21 March 2008

Thinking about hospitals

I guess sitting around in the ER last night made me really think more about when Rejeanne was in the hospital when she was 2.5 months old. That experience was really terrifying, but with no one around the first couple days but Lee and I, we found that it was easy to really be there for each other and Rejeanne. I think we have heavily depended on one another since then. It was also interesting to spend 24/7 in a hospital without being sick. I learned so much about the nurses. There was one nurse who kept coming in and raising the rails on the baby jail. Rejeanne was in this "crib" that was metal and the rails went up probably about 5 feet. That thing made me very sad. It looked like she was in prision with all these wires coming out of her. So, Lee found a bunch of magnet stuffed animals in the gift shop downstairs and we decorated it in little animals and tried to keep the rails a more normal height. It got to a point where I really dreaded the "rail nurse" coming in because I knew the first thing she would do EVERYTIME she came in would be to put up the rails as high as possible and insist we leave them like that. I assumed she just didn't want to get in trouble for some procedure breech and I just ignored her and put them down everytime she left. One night, she came in and I was standing next to the crib. I just kind of gave her a look and raised the side of it myself so I didn't have to watch her do it. She leaned against the sink and started talking to me and asking how Rejeanne was. She seemed to really care and seemed deeply concerned, more than the average nurse. I was a bit surprised by that because she was the "rail nurse". She started telling me how lucky we were to have Rejeanne and for her to be getting better from the beta strep. She had a son in the early 80's who had died from what Rejeanne had because medicine then wasn't as good as medicine now. She checked the other rail to make sure it was latched and left the room. It was then that I realized she was just very protective of our baby because of what had happened to hers, that's why just kept securing the rails. That experience really made me wonder how many other things I misinterpret. I really just thought she was trying to "obey the rules" and annoying me in the process when really she was just thinking of her son and her loss and doing everything she could to do her job of caring for my daughter. Many of the nurses there shared themselves with me. I was definitely not expecting that. It seemed like many of them would find some down time and just kind of come hang out for a few minutes with us and tried to get one of us at least to go home for a little while. They talked about their kids and their lives and they all cared so much about Rejeanne's pain from the medicine IV. I'm thankful that nurses like that take care of the babies. I've never really had nurses like that in my hospital times (though I'm not a very good patient, which may be part of it). I guess the little ER stint has got me thinking about that period of time. Rejeanne being so sick was really hard for me but everyone who came to check on her really made it better. Not just the nurses, but Lee's family too. I was surprised how they were there for her (and us) constantly. I guess that is normal behavior in families, but I just don't have expectations like that I suppose. I even have a real soft spot for Liz' friend Marilyn because she came to see Rejeanne in the hospital and check on us after she somehow heard about it. I guess news travels among nurses!
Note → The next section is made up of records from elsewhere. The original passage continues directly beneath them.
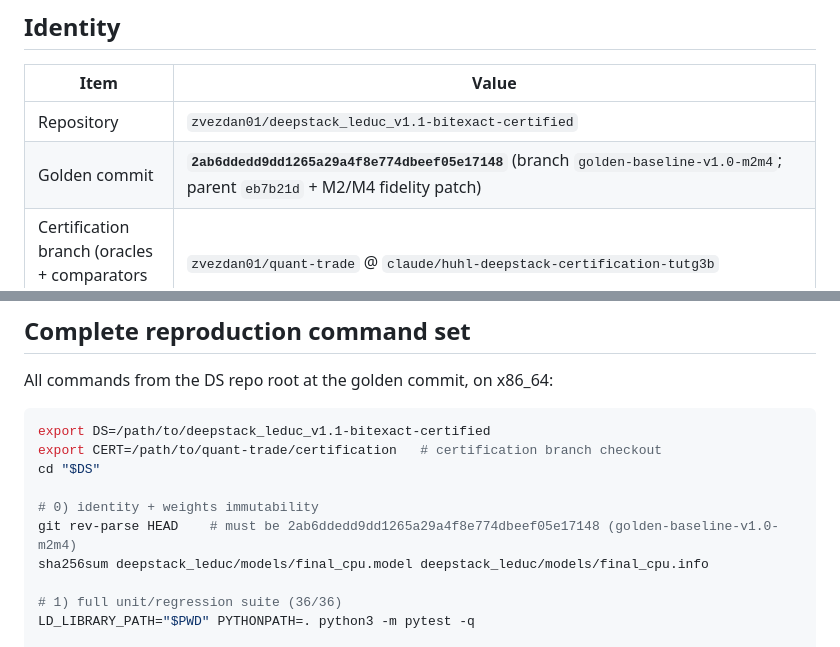
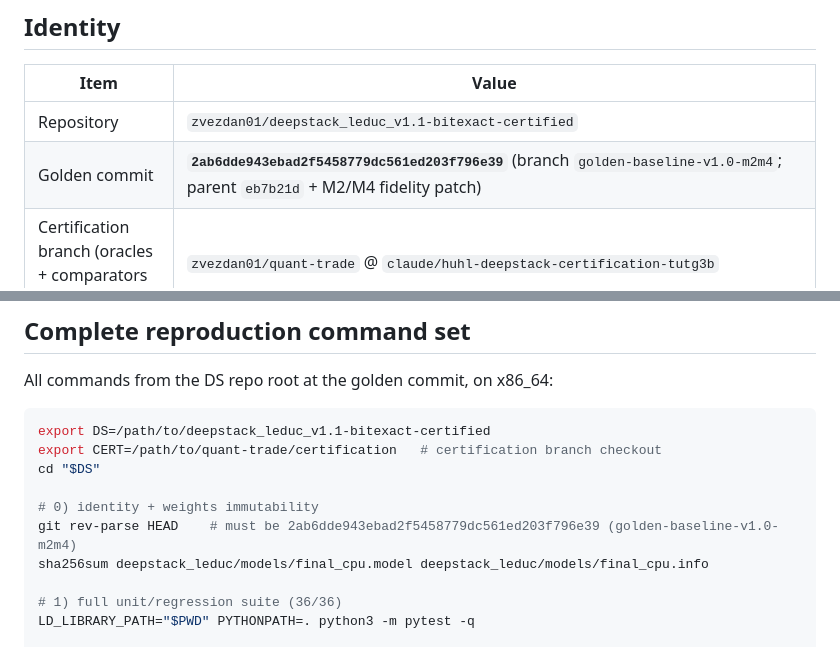
Before and after one commit to zvezdan01/DeepStack-HUNL, a Markdown page: certification/results/GOLDEN_BASELINE_v1.0.md, 2 parts joined by grey strips. GitHub-like rendering.

Commit message:
Fix golden commit full SHA in freeze record (2ab6dde943eb...)
Co-Authored-By: Claude Fable 5 <noreply@anthropic.com>
Claude-Session: https://claude.ai/code/session_01Ukr38aYmTxERgmibugSBz4

```diff
--- a/certification/results/GOLDEN_BASELINE_v1.0.md
+++ b/certification/results/GOLDEN_BASELINE_v1.0.md
@@ -11,7 +11,7 @@ non-closable oracle limitations.
 | Item | Value |
 |---|---|
 | Repository | `zvezdan01/deepstack_leduc_v1.1-bitexact-certified` |
-| Golden commit | **`2ab6ddedd9dd1265a29a4f8e774dbeef05e17148`** (branch `golden-baseline-v1.0-m2m4`; parent `eb7b21d` + M2/M4 fidelity patch) |
+| Golden commit | **`2ab6dde943ebad2f5458779dc561ed203f796e39`** (branch `golden-baseline-v1.0-m2m4`; parent `eb7b21d` + M2/M4 fidelity patch) |
 | Certification branch (oracles + comparators + reports) | `zvezdan01/quant-trade` @ `claude/huhl-deepstack-certification-tutg3b` |
 | Upstream provenance anchor | `lifrordi/DeepStack-Leduc` @ `da416f9646725def43e668851593de13ead8b607` (`reference_lua/Source` byte-identical; weights byte-identical) |
 | OpenBLAS of record | `torch7_openblas.so.0` = `libopenblas_sandybridgep-r0.3.0.dev.so` SHA-256 `cd143947c657673d238a0cf7bc9473d5fdc8cbe964cc940dbe8ec86bb98df7b7`; `libgfortran.so.3.0.0` `f7d383795ed22c54a591ef38223b6d3b1c95da7b376057d900096fab68cd9736` |
@@ -48,7 +48,7 @@ export CERT=/path/to/quant-trade/certification   # certification branch checkout
 cd "$DS"
 
 # 0) identity + weights immutability
-git rev-parse HEAD    # must be 2ab6ddedd9dd1265a29a4f8e774dbeef05e17148 (golden-baseline-v1.0-m2m4)
+git rev-parse HEAD    # must be 2ab6dde943ebad2f5458779dc561ed203f796e39 (golden-baseline-v1.0-m2m4)
 sha256sum deepstack_leduc/models/final_cpu.model deepstack_leduc/models/final_cpu.info
 
 # 1) full unit/regression suite (36/36)
```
I guess I should end this thing by being so very thankful that Rejeanne is a very lucky girl who hit the 8% chance of outgrowing her reflux all on her own. She is a very strong girl and one of the greatest joys in my life. I'm so happy to be her mom.

1 comment:

~liz Wessel said...

This is a great, well written story of your experience. Thanks so much for sharing it! I wish I was near all of you now so that we could offer support. I miss you all very much.
With love,